The discovery of a new Rothko is rare, especially a large canvas dating to 1961—the same year that the Museum of Modern Art gave the artist a lauded retrospective, said Marc Glimcher, the president of New York’s Pace Gallery, which represents the Rothko estate.
Mr. Glimcher said he and the artist’s heirs, his two children, were not aware the work even existed. “It’s new to us,” Mr. Glimcher said. […] Careful bookkeeping tends to keep better track of modern masters like Rothko, but pieces can still sit unnoticed, particularly if collectors maintain low profiles or rarely exhibit their pieces.
To vet this new work’s authenticity, Christie’s said it has turned to David Anfam, a London-based art historian who oversaw the official tally of Rothko’s painting output (called a catalogue raisonné) in 1998.

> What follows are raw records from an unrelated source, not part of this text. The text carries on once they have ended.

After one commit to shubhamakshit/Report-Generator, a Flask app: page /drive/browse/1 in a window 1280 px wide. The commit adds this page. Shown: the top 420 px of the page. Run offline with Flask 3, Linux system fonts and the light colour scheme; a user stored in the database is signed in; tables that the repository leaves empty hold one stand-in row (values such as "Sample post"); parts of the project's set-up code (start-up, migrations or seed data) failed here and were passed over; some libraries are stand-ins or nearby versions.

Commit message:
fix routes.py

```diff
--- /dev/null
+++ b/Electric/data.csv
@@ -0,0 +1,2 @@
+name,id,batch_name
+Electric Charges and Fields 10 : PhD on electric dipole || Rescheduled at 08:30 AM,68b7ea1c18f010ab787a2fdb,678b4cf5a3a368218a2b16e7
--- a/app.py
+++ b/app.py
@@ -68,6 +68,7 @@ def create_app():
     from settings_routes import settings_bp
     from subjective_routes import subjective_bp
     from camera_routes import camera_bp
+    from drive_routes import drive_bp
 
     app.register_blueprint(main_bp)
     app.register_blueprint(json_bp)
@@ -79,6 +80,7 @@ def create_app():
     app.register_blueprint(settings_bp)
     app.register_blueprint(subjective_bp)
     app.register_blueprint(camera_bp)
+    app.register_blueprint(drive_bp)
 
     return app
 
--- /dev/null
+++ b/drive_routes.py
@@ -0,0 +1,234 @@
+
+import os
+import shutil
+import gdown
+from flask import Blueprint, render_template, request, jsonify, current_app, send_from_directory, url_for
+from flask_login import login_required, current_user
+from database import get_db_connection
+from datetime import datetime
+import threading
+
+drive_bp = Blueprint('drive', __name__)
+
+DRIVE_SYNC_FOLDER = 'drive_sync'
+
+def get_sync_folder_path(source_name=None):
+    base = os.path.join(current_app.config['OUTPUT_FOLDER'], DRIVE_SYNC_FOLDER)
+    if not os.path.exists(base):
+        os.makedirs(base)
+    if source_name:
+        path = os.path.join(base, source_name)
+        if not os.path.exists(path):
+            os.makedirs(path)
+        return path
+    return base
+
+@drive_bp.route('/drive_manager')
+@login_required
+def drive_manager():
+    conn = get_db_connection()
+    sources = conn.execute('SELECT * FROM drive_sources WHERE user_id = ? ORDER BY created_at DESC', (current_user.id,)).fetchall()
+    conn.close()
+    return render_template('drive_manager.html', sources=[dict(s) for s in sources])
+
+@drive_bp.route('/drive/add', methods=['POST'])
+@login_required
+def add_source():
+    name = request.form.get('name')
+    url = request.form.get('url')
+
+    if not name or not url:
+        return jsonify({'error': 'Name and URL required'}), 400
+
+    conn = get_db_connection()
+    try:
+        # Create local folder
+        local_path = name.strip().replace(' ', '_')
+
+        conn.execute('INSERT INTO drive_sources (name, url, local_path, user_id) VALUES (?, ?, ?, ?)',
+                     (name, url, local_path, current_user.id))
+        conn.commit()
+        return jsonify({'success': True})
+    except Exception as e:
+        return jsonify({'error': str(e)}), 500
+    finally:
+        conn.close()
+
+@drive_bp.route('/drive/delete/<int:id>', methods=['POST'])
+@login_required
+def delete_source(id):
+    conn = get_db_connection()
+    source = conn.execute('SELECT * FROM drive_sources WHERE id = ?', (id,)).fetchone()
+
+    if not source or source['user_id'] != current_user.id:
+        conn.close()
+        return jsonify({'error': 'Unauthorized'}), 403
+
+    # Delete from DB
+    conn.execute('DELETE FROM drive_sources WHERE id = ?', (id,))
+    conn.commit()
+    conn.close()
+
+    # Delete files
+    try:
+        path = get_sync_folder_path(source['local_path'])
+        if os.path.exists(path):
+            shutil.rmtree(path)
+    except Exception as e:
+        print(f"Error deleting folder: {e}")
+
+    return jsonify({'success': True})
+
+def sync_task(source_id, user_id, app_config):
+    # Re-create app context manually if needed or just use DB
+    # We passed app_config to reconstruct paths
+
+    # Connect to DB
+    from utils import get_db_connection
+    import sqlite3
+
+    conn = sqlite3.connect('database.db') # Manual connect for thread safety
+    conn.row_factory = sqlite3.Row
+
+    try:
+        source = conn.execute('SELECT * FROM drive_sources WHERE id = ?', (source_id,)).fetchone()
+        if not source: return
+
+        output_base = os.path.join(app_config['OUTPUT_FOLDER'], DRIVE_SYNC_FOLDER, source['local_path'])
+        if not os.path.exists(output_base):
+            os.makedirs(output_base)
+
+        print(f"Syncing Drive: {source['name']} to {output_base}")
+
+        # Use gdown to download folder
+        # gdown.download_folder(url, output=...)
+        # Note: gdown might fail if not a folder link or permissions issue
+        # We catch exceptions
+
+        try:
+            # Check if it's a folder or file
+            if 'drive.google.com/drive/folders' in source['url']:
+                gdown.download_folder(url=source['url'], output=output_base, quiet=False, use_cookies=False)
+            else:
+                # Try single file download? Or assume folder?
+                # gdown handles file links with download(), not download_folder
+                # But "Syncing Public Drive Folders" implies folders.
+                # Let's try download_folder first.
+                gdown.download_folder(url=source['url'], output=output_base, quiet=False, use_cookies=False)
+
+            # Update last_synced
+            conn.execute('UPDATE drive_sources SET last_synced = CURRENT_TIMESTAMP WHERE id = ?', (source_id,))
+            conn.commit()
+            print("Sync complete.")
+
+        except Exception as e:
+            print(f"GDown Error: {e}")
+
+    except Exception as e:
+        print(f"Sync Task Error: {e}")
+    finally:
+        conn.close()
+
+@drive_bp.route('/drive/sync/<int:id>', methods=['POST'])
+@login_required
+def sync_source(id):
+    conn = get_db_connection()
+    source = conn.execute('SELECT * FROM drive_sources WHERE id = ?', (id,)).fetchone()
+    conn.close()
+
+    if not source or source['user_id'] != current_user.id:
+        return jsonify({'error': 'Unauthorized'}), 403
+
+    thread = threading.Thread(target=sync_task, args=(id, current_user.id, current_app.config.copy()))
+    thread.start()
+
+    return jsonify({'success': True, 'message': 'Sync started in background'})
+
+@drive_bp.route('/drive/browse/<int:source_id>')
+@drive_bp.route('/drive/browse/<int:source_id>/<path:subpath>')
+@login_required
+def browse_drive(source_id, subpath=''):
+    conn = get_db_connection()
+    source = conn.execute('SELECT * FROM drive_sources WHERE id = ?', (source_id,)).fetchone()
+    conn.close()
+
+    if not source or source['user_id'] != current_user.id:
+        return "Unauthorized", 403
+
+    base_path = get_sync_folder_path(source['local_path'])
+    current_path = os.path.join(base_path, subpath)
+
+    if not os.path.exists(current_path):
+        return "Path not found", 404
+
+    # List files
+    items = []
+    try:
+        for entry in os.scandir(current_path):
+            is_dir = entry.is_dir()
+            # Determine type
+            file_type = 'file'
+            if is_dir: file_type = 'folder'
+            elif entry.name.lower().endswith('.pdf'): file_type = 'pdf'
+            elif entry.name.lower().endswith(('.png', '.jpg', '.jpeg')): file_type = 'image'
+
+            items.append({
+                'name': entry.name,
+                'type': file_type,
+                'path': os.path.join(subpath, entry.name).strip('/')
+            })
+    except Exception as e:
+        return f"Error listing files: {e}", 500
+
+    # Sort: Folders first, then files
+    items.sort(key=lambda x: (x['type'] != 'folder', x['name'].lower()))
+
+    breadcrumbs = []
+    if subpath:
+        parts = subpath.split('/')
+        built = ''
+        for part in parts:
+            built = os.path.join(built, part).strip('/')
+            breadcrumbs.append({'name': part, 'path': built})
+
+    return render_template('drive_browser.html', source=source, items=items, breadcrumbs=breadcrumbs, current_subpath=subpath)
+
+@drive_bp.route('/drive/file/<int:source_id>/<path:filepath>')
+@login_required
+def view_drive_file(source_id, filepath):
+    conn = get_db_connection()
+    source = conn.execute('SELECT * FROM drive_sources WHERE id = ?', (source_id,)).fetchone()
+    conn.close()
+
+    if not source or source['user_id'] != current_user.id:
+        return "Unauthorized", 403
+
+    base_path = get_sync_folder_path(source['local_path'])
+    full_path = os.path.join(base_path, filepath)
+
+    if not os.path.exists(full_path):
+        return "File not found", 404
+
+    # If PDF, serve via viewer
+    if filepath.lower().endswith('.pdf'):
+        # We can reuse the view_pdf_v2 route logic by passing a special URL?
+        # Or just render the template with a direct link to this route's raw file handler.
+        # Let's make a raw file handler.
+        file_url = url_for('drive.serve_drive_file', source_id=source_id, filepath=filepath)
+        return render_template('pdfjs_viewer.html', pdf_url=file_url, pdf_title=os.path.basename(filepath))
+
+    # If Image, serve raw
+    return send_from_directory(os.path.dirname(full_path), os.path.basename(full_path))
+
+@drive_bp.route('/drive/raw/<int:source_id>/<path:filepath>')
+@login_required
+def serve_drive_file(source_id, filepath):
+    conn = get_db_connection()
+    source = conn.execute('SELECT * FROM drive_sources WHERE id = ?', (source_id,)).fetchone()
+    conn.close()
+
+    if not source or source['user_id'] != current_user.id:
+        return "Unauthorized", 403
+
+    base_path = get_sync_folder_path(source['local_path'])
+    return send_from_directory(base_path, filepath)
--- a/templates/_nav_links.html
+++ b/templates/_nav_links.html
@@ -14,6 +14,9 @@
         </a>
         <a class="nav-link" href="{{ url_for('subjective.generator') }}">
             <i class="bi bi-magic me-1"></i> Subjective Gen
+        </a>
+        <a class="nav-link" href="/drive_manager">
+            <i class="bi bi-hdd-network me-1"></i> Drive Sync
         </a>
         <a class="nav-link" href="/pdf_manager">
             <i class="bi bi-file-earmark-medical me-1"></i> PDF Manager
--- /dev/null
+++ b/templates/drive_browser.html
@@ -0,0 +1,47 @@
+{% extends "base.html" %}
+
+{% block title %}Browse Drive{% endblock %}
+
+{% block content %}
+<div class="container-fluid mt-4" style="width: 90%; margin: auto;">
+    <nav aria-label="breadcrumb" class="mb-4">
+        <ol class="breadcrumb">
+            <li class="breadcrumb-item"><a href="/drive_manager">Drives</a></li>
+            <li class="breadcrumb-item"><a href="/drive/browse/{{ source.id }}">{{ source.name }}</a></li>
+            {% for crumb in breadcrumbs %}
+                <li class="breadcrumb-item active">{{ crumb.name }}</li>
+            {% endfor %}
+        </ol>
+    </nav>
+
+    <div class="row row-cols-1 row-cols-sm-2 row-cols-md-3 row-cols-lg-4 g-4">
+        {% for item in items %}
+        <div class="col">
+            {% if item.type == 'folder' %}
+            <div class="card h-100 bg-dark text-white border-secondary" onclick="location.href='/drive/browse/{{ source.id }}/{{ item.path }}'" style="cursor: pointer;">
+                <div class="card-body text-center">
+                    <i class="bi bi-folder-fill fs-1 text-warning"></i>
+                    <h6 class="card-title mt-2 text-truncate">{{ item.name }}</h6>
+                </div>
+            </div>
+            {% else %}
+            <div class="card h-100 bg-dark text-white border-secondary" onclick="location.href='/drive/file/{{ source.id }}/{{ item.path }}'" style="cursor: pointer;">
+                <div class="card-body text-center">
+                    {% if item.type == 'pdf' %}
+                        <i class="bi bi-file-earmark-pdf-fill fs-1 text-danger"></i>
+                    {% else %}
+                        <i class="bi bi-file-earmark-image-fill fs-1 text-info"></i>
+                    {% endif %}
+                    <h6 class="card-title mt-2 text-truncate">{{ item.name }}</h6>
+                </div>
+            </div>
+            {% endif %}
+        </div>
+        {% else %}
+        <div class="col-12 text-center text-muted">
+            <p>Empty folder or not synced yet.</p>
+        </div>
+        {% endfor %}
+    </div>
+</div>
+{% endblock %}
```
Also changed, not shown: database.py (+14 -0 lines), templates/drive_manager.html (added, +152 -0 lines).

Mr. Anfam said he inspected the work in person a month ago and deemed it a real Rothko because its size, palette, and brushwork are “consistent with Rothko’s hand and whole way of painting.”
Mr. Anfam added that the artist’s penciled signature on the back of its wooden frame also appears to be a match.

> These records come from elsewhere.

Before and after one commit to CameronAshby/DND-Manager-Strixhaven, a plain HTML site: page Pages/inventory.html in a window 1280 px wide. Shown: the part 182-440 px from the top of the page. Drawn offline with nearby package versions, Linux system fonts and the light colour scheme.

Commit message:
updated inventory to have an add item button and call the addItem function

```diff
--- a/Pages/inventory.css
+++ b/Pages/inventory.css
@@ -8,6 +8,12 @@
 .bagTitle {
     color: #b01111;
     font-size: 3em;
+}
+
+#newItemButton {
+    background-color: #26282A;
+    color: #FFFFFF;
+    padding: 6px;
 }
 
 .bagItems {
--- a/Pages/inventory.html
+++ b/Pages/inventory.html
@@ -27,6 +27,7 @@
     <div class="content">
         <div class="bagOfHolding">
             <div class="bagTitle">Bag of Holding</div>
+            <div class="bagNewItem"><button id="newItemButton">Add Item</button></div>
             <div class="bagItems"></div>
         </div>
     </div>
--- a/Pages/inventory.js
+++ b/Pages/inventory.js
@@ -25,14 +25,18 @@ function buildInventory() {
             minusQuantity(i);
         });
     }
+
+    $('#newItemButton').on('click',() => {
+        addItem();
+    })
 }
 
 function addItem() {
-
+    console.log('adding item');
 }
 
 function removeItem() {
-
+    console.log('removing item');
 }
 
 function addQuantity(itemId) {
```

Christie’s said it has also informed the National Gallery of Art, which is cataloguing the artist’s works on paper.
A museum spokeswoman confirmed that its Rothko experts know about the painting’s discovery but are not permitted to weigh in on the merits of anything earmarked for auction.
Out of Nowhere, a Rothko (Wall Street Journal)